Which lines hold the string "json"? Copy each of them from the material below.

───── MATERIAL SHOWN

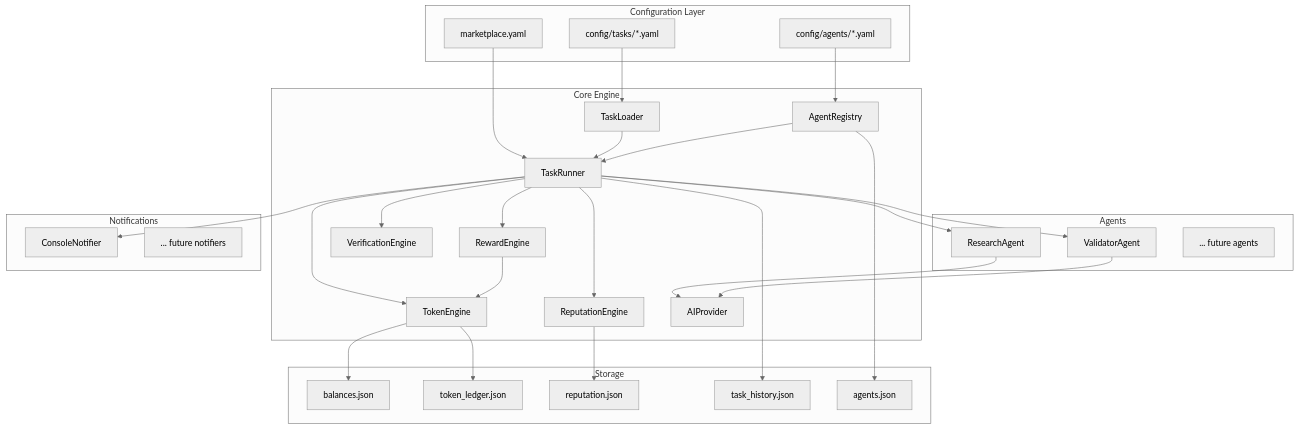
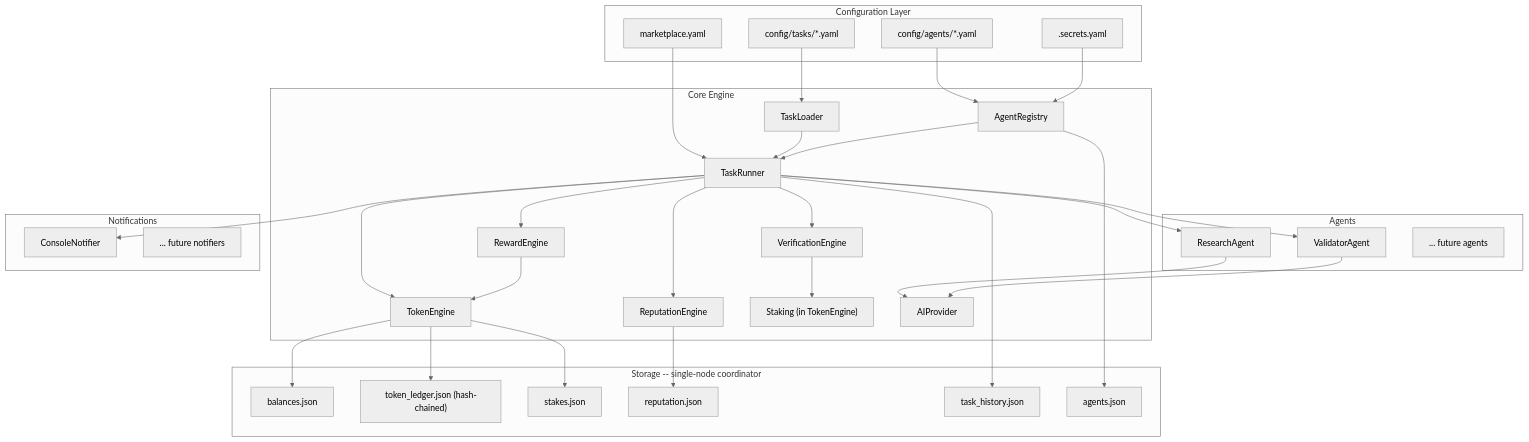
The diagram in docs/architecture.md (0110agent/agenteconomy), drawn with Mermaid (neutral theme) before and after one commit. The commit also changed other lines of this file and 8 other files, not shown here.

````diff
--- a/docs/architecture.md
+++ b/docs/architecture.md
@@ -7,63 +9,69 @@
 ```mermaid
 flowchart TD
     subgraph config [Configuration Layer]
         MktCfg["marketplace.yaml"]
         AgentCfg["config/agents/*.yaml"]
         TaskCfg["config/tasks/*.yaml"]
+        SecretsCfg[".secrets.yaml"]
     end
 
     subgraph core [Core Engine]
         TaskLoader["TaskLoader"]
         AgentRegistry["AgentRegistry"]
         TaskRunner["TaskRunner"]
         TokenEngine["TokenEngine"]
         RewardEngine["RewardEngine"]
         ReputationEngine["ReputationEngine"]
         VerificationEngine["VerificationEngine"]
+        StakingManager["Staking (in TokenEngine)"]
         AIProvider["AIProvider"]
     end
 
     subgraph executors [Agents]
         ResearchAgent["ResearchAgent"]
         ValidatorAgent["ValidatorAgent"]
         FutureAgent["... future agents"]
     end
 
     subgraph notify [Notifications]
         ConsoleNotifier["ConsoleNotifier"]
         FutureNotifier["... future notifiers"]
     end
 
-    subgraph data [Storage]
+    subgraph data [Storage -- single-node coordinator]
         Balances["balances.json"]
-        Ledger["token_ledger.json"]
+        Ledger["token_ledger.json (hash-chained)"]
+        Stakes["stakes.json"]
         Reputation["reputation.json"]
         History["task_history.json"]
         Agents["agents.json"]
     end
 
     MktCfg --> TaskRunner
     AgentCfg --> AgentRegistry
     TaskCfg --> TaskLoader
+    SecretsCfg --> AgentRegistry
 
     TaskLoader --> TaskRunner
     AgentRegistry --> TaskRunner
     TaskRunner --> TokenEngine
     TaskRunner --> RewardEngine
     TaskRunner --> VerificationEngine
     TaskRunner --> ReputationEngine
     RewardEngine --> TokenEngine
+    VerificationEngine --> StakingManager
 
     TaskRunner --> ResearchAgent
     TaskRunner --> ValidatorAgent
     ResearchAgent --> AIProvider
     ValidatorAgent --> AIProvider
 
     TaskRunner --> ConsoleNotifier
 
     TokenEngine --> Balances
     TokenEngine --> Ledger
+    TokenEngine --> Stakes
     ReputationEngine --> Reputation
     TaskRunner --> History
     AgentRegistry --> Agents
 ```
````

──────────

TASK OUTPUT.
         Balances["balances.json"]
-        Ledger["token_ledger.json"]
+        Ledger["token_ledger.json (hash-chained)"]
+        Stakes["stakes.json"]
         Reputation["reputation.json"]
         History["task_history.json"]
         Agents["agents.json"]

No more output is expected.